What to work on —
Copy each entry precisely as written, and do not carry over the pictures.
*** Opening Data provided ***
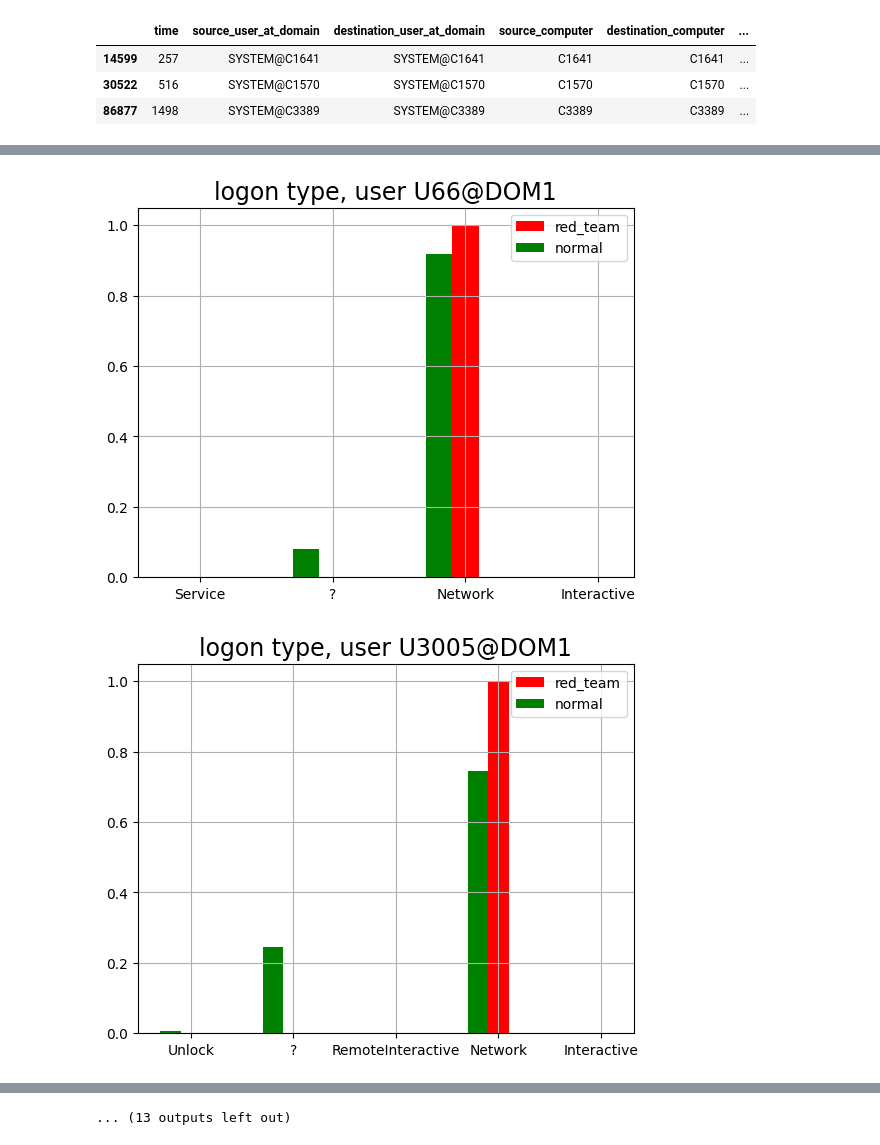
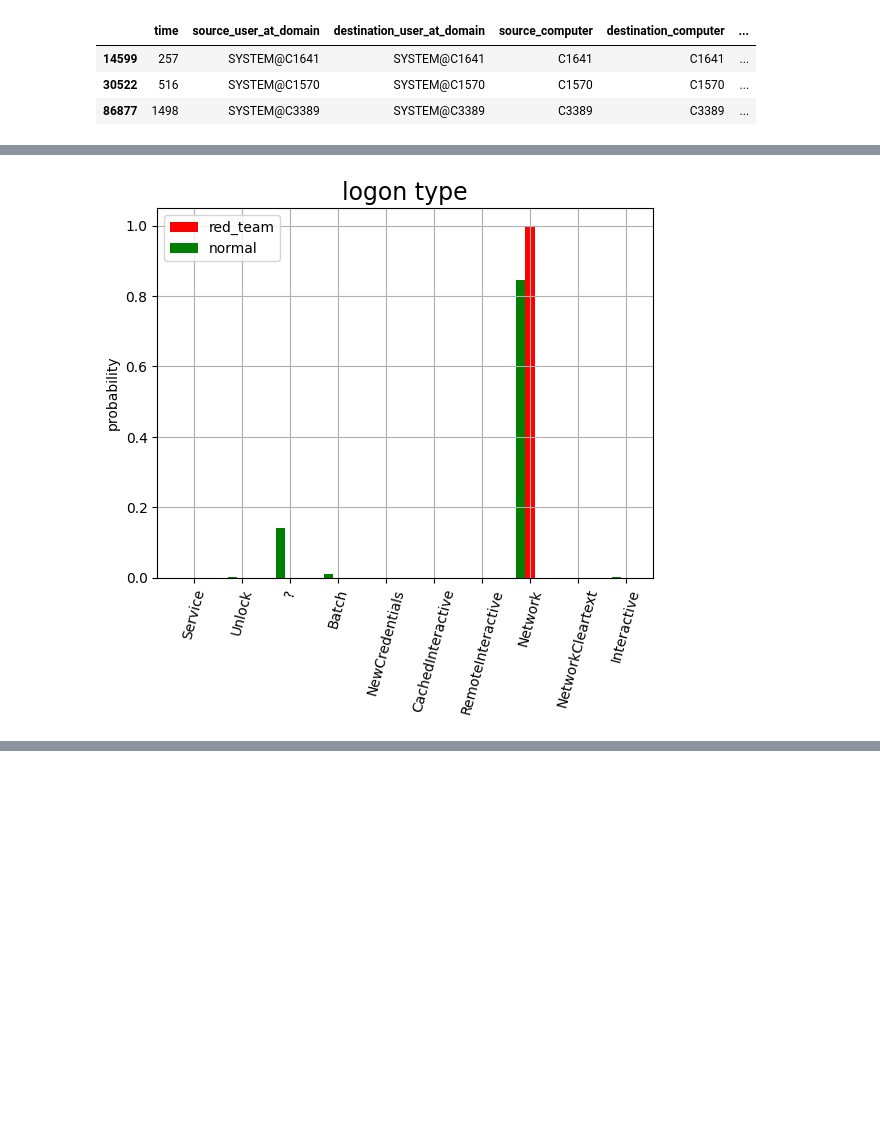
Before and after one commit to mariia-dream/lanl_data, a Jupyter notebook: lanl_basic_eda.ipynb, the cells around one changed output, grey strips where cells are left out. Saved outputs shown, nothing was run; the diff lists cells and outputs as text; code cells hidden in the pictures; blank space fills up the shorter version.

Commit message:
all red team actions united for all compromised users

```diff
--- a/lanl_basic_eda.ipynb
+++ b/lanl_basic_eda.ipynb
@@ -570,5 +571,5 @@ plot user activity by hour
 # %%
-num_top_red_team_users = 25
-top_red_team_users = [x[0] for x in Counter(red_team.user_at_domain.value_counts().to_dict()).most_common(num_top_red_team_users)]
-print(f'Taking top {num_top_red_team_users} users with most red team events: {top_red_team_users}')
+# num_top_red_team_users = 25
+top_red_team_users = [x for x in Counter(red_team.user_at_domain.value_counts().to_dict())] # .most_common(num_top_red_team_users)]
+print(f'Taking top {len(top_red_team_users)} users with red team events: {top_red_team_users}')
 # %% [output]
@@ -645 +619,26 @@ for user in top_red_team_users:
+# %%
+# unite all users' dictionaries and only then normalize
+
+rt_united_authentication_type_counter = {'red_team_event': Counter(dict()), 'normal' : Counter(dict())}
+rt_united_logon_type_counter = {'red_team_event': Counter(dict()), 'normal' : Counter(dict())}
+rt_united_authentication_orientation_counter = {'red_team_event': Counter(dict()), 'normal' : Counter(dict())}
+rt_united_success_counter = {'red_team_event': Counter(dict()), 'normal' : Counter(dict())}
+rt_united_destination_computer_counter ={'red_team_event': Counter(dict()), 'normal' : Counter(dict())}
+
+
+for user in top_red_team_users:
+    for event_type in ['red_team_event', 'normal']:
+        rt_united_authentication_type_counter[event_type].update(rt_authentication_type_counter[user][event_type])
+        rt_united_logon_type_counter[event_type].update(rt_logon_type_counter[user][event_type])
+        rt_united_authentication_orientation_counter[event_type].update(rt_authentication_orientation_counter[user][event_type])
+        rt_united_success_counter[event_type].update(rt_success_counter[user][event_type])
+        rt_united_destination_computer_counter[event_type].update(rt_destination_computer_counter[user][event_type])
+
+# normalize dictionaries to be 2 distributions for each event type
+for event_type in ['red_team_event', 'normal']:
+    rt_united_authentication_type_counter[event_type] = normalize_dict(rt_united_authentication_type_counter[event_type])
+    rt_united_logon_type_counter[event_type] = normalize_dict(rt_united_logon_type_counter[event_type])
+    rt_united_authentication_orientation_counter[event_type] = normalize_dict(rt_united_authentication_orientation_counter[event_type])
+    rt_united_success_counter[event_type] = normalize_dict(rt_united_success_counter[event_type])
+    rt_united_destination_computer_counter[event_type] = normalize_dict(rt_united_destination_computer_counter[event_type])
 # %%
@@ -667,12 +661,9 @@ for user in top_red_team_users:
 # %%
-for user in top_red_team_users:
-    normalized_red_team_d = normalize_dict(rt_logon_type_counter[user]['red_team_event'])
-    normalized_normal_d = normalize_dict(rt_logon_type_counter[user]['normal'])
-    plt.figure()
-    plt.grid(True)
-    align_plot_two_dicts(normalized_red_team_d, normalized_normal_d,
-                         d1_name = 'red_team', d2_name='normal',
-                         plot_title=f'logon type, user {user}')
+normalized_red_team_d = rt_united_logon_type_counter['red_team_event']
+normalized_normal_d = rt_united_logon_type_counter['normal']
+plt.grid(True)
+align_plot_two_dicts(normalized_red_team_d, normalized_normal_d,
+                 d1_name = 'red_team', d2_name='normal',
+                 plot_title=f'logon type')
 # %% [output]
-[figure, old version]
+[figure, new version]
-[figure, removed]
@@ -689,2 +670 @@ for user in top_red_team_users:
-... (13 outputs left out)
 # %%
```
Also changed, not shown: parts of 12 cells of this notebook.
*** Closing Data provided ***
Solution to this exercise —
Before and after one commit to mariia-dream/lanl_data, a Jupyter notebook: lanl_basic_eda.ipynb, the cells around one changed output, grey strips where cells are left out. Saved outputs shown, nothing was run; the diff lists cells and outputs as text; code cells hidden in the pictures; blank space fills up the shorter version.

Commit message:
all red team actions united for all compromised users

```diff
--- a/lanl_basic_eda.ipynb
+++ b/lanl_basic_eda.ipynb
@@ -570,5 +571,5 @@ plot user activity by hour
 # %%
-num_top_red_team_users = 25
-top_red_team_users = [x[0] for x in Counter(red_team.user_at_domain.value_counts().to_dict()).most_common(num_top_red_team_users)]
-print(f'Taking top {num_top_red_team_users} users with most red team events: {top_red_team_users}')
+# num_top_red_team_users = 25
+top_red_team_users = [x for x in Counter(red_team.user_at_domain.value_counts().to_dict())] # .most_common(num_top_red_team_users)]
+print(f'Taking top {len(top_red_team_users)} users with red team events: {top_red_team_users}')
 # %% [output]
@@ -645 +619,26 @@ for user in top_red_team_users:
+# %%
+# unite all users' dictionaries and only then normalize
+
+rt_united_authentication_type_counter = {'red_team_event': Counter(dict()), 'normal' : Counter(dict())}
+rt_united_logon_type_counter = {'red_team_event': Counter(dict()), 'normal' : Counter(dict())}
+rt_united_authentication_orientation_counter = {'red_team_event': Counter(dict()), 'normal' : Counter(dict())}
+rt_united_success_counter = {'red_team_event': Counter(dict()), 'normal' : Counter(dict())}
+rt_united_destination_computer_counter ={'red_team_event': Counter(dict()), 'normal' : Counter(dict())}
+
+
+for user in top_red_team_users:
+    for event_type in ['red_team_event', 'normal']:
+        rt_united_authentication_type_counter[event_type].update(rt_authentication_type_counter[user][event_type])
+        rt_united_logon_type_counter[event_type].update(rt_logon_type_counter[user][event_type])
+        rt_united_authentication_orientation_counter[event_type].update(rt_authentication_orientation_counter[user][event_type])
+        rt_united_success_counter[event_type].update(rt_success_counter[user][event_type])
+        rt_united_destination_computer_counter[event_type].update(rt_destination_computer_counter[user][event_type])
+
+# normalize dictionaries to be 2 distributions for each event type
+for event_type in ['red_team_event', 'normal']:
+    rt_united_authentication_type_counter[event_type] = normalize_dict(rt_united_authentication_type_counter[event_type])
+    rt_united_logon_type_counter[event_type] = normalize_dict(rt_united_logon_type_counter[event_type])
+    rt_united_authentication_orientation_counter[event_type] = normalize_dict(rt_united_authentication_orientation_counter[event_type])
+    rt_united_success_counter[event_type] = normalize_dict(rt_united_success_counter[event_type])
+    rt_united_destination_computer_counter[event_type] = normalize_dict(rt_united_destination_computer_counter[event_type])
 # %%
@@ -667,12 +661,9 @@ for user in top_red_team_users:
 # %%
-for user in top_red_team_users:
-    normalized_red_team_d = normalize_dict(rt_logon_type_counter[user]['red_team_event'])
-    normalized_normal_d = normalize_dict(rt_logon_type_counter[user]['normal'])
-    plt.figure()
-    plt.grid(True)
-    align_plot_two_dicts(normalized_red_team_d, normalized_normal_d,
-                         d1_name = 'red_team', d2_name='normal',
-                         plot_title=f'logon type, user {user}')
+normalized_red_team_d = rt_united_logon_type_counter['red_team_event']
+normalized_normal_d = rt_united_logon_type_counter['normal']
+plt.grid(True)
+align_plot_two_dicts(normalized_red_team_d, normalized_normal_d,
+                 d1_name = 'red_team', d2_name='normal',
+                 plot_title=f'logon type')
 # %% [output]
-[figure, old version]
+[figure, new version]
-[figure, removed]
@@ -689,2 +670 @@ for user in top_red_team_users:
-... (13 outputs left out)
 # %%
```
Also changed, not shown: parts of 12 cells of this notebook.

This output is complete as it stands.